Web page edit records:
Segment Open
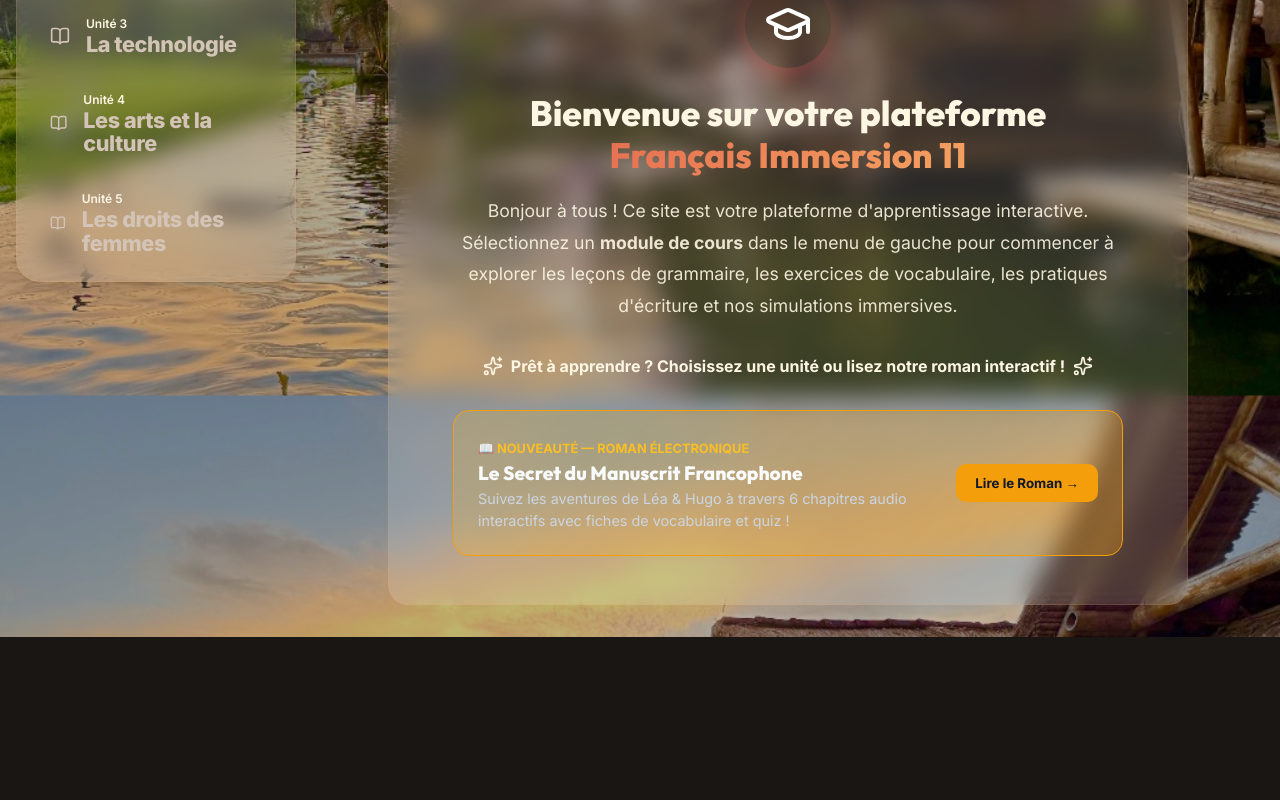
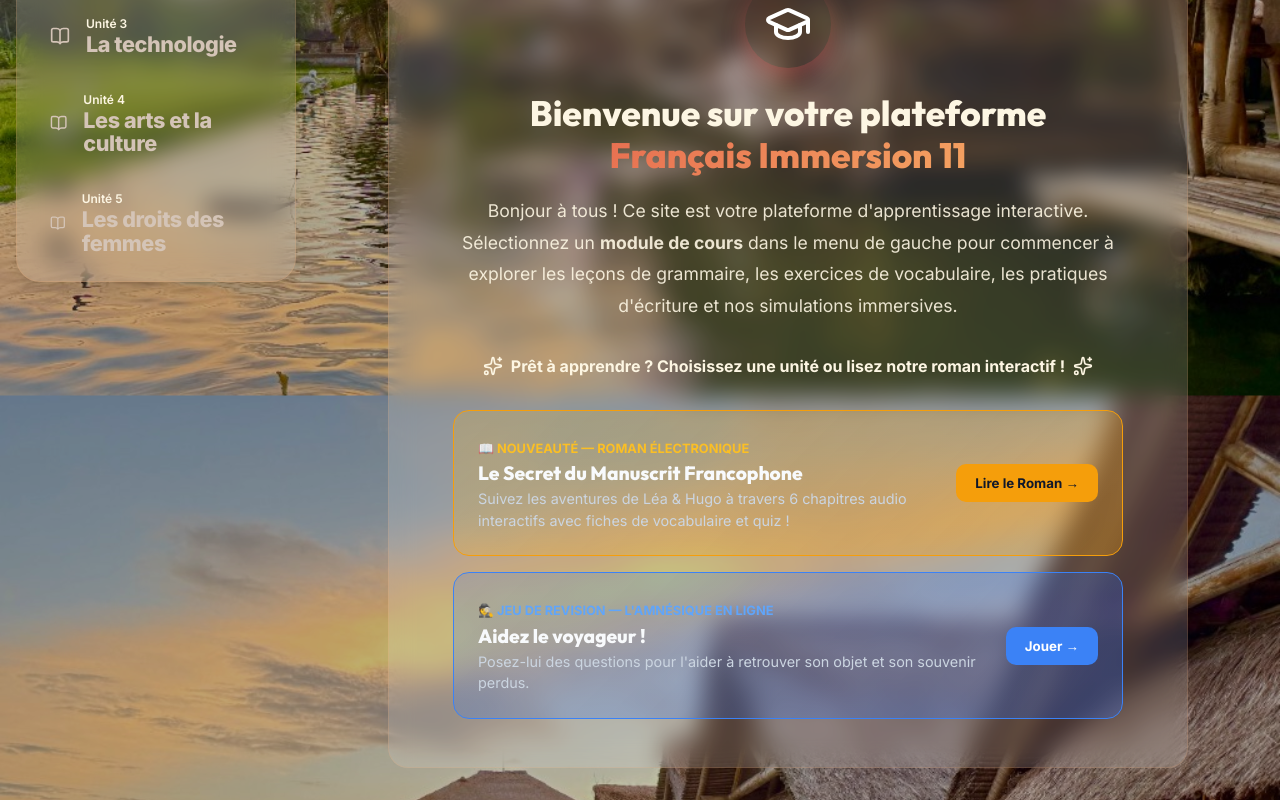
Before and after one commit to dominiquetrotin49-boop/hhs-frenchimmersion11, a React (Vite) app: page / in a window 1280 px wide. Shown: the part 502-1302 px from the top of the page. Before the commit the page ends 1139 px from the top, so only its background shows below. Built offline with nearby package versions, Linux system fonts and the light colour scheme.

Commit message:
feat: Ajouter le lien vers L'Amnesique sur le Dashboard

```diff
--- a/src/pages/HomeDashboard.jsx
+++ b/src/pages/HomeDashboard.jsx
@@ -48,7 +48,8 @@ export default function HomeDashboard() {
               display: 'flex',
               alignItems: 'center',
               justifyContent: 'space-between',
-              textAlign: 'left'
+              textAlign: 'left',
+              marginBottom: '1rem'
             }}
           >
             <div>
@@ -60,6 +61,30 @@ export default function HomeDashboard() {
               Lire le Roman →
             </button>
           </div>
+
+          <div
+            onClick={() => window.location.href = '/reprise/amnesique'}
+            style={{
+              background: 'linear-gradient(135deg, rgba(59, 130, 246, 0.2), rgba(37, 99, 235, 0.3))',
+              border: '1px solid #3b82f6',
+              padding: '1.5rem',
+              borderRadius: '16px',
+              cursor: 'pointer',
+              display: 'flex',
+              alignItems: 'center',
+              justifyContent: 'space-between',
+              textAlign: 'left'
+            }}
+          >
+            <div>
+              <span style={{ fontSize: '0.8rem', textTransform: 'uppercase', color: '#60a5fa', fontWeight: 'bold' }}>🕵️ JEU DE REVISION — L'Amnésique en Ligne</span>
+              <h3 style={{ margin: '0.2rem 0', color: '#f8fafc', fontSize: '1.2rem' }}>Aidez le voyageur !</h3>
+              <p style={{ margin: 0, fontSize: '0.9rem', color: '#cbd5e1' }}>Posez-lui des questions pour l'aider à retrouver son objet et son souvenir perdus.</p>
+            </div>
+            <button style={{ padding: '0.7rem 1.2rem', background: '#3b82f6', border: 'none', borderRadius: '10px', color: '#fff', fontWeight: 'bold', cursor: 'pointer', whiteSpace: 'nowrap' }}>
+              Jouer →
+            </button>
+          </div>
         </div>
       </div>
     </div>
```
Segment Closed
**AIM OF THE TASK:** Print every record exactly without the images.

**EXERCISE OUTPUT:**
Before and after one commit to dominiquetrotin49-boop/hhs-frenchimmersion11, a React (Vite) app: page / in a window 1280 px wide. Shown: the part 502-1302 px from the top of the page. Before the commit the page ends 1139 px from the top, so only its background shows below. Built offline with nearby package versions, Linux system fonts and the light colour scheme.

Commit message:
feat: Ajouter le lien vers L'Amnesique sur le Dashboard

```diff
--- a/src/pages/HomeDashboard.jsx
+++ b/src/pages/HomeDashboard.jsx
@@ -48,7 +48,8 @@ export default function HomeDashboard() {
               display: 'flex',
               alignItems: 'center',
               justifyContent: 'space-between',
-              textAlign: 'left'
+              textAlign: 'left',
+              marginBottom: '1rem'
             }}
           >
             <div>
@@ -60,6 +61,30 @@ export default function HomeDashboard() {
               Lire le Roman →
             </button>
           </div>
+
+          <div
+            onClick={() => window.location.href = '/reprise/amnesique'}
+            style={{
+              background: 'linear-gradient(135deg, rgba(59, 130, 246, 0.2), rgba(37, 99, 235, 0.3))',
+              border: '1px solid #3b82f6',
+              padding: '1.5rem',
+              borderRadius: '16px',
+              cursor: 'pointer',
+              display: 'flex',
+              alignItems: 'center',
+              justifyContent: 'space-between',
+              textAlign: 'left'
+            }}
+          >
+            <div>
+              <span style={{ fontSize: '0.8rem', textTransform: 'uppercase', color: '#60a5fa', fontWeight: 'bold' }}>🕵️ JEU DE REVISION — L'Amnésique en Ligne</span>
+              <h3 style={{ margin: '0.2rem 0', color: '#f8fafc', fontSize: '1.2rem' }}>Aidez le voyageur !</h3>
+              <p style={{ margin: 0, fontSize: '0.9rem', color: '#cbd5e1' }}>Posez-lui des questions pour l'aider à retrouver son objet et son souvenir perdus.</p>
+            </div>
+            <button style={{ padding: '0.7rem 1.2rem', background: '#3b82f6', border: 'none', borderRadius: '10px', color: '#fff', fontWeight: 'bold', cursor: 'pointer', whiteSpace: 'nowrap' }}>
+              Jouer →
+            </button>
+          </div>
         </div>
       </div>
     </div>
```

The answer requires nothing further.